# Your assignment:
Copy out every line of the data exactly.

# Data records:
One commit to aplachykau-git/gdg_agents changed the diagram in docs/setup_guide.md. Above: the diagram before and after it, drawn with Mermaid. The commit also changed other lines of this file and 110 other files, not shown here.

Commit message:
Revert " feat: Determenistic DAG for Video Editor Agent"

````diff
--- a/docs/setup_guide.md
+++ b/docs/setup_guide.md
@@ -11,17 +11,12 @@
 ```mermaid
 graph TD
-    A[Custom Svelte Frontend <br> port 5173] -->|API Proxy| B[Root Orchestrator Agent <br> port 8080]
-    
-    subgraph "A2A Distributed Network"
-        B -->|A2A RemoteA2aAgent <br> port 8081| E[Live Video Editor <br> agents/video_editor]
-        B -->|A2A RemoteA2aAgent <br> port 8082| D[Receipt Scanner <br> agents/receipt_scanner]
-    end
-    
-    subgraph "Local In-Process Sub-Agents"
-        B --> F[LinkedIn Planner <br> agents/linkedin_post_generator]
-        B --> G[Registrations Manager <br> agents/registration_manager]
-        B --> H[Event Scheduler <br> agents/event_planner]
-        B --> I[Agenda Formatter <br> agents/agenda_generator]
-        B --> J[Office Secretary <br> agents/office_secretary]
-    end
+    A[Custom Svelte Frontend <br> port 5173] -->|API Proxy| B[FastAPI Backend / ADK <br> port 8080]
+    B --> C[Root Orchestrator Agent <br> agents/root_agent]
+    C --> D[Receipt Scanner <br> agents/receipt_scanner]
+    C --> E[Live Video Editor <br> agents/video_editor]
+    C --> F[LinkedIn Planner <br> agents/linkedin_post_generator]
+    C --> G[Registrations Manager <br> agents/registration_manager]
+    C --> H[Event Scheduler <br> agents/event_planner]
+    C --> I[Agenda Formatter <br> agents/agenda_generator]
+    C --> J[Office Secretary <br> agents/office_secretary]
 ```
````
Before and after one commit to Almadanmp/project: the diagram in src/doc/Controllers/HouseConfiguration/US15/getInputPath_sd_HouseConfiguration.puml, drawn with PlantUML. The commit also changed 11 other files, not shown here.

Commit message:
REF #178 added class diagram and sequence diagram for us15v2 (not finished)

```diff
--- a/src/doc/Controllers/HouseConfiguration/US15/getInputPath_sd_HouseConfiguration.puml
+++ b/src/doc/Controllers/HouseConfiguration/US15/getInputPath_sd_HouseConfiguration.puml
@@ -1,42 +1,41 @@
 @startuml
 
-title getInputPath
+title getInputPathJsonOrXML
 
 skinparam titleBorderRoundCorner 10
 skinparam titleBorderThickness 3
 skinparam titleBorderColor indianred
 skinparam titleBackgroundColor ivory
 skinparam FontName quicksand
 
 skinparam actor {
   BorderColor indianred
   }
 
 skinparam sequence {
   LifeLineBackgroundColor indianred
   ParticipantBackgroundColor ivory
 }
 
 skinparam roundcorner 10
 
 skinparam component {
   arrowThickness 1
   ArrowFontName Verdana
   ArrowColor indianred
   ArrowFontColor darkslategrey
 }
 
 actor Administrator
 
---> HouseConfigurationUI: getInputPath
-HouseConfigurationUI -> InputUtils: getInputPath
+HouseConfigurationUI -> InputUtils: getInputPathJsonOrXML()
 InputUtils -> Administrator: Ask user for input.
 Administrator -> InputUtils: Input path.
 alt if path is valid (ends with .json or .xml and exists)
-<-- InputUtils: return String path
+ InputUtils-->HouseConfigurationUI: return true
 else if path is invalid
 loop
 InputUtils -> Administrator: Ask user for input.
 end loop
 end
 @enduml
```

# Output of the task:
One commit to aplachykau-git/gdg_agents changed the diagram in docs/setup_guide.md. Above: the diagram before and after it, drawn with Mermaid. The commit also changed other lines of this file and 110 other files, not shown here.

Commit message:
Revert " feat: Determenistic DAG for Video Editor Agent"

````diff
--- a/docs/setup_guide.md
+++ b/docs/setup_guide.md
@@ -11,17 +11,12 @@
 ```mermaid
 graph TD
-    A[Custom Svelte Frontend <br> port 5173] -->|API Proxy| B[Root Orchestrator Agent <br> port 8080]
-    
-    subgraph "A2A Distributed Network"
-        B -->|A2A RemoteA2aAgent <br> port 8081| E[Live Video Editor <br> agents/video_editor]
-        B -->|A2A RemoteA2aAgent <br> port 8082| D[Receipt Scanner <br> agents/receipt_scanner]
-    end
-    
-    subgraph "Local In-Process Sub-Agents"
-        B --> F[LinkedIn Planner <br> agents/linkedin_post_generator]
-        B --> G[Registrations Manager <br> agents/registration_manager]
-        B --> H[Event Scheduler <br> agents/event_planner]
-        B --> I[Agenda Formatter <br> agents/agenda_generator]
-        B --> J[Office Secretary <br> agents/office_secretary]
-    end
+    A[Custom Svelte Frontend <br> port 5173] -->|API Proxy| B[FastAPI Backend / ADK <br> port 8080]
+    B --> C[Root Orchestrator Agent <br> agents/root_agent]
+    C --> D[Receipt Scanner <br> agents/receipt_scanner]
+    C --> E[Live Video Editor <br> agents/video_editor]
+    C --> F[LinkedIn Planner <br> agents/linkedin_post_generator]
+    C --> G[Registrations Manager <br> agents/registration_manager]
+    C --> H[Event Scheduler <br> agents/event_planner]
+    C --> I[Agenda Formatter <br> agents/agenda_generator]
+    C --> J[Office Secretary <br> agents/office_secretary]
 ```
````
Before and after one commit to Almadanmp/project: the diagram in src/doc/Controllers/HouseConfiguration/US15/getInputPath_sd_HouseConfiguration.puml, drawn with PlantUML. The commit also changed 11 other files, not shown here.

Commit message:
REF #178 added class diagram and sequence diagram for us15v2 (not finished)

```diff
--- a/src/doc/Controllers/HouseConfiguration/US15/getInputPath_sd_HouseConfiguration.puml
+++ b/src/doc/Controllers/HouseConfiguration/US15/getInputPath_sd_HouseConfiguration.puml
@@ -1,42 +1,41 @@
 @startuml
 
-title getInputPath
+title getInputPathJsonOrXML
 
 skinparam titleBorderRoundCorner 10
 skinparam titleBorderThickness 3
 skinparam titleBorderColor indianred
 skinparam titleBackgroundColor ivory
 skinparam FontName quicksand
 
 skinparam actor {
   BorderColor indianred
   }
 
 skinparam sequence {
   LifeLineBackgroundColor indianred
   ParticipantBackgroundColor ivory
 }
 
 skinparam roundcorner 10
 
 skinparam component {
   arrowThickness 1
   ArrowFontName Verdana
   ArrowColor indianred
   ArrowFontColor darkslategrey
 }
 
 actor Administrator
 
---> HouseConfigurationUI: getInputPath
-HouseConfigurationUI -> InputUtils: getInputPath
+HouseConfigurationUI -> InputUtils: getInputPathJsonOrXML()
 InputUtils -> Administrator: Ask user for input.
 Administrator -> InputUtils: Input path.
 alt if path is valid (ends with .json or .xml and exists)
-<-- InputUtils: return String path
+ InputUtils-->HouseConfigurationUI: return true
 else if path is invalid
 loop
 InputUtils -> Administrator: Ask user for input.
 end loop
 end
 @enduml
```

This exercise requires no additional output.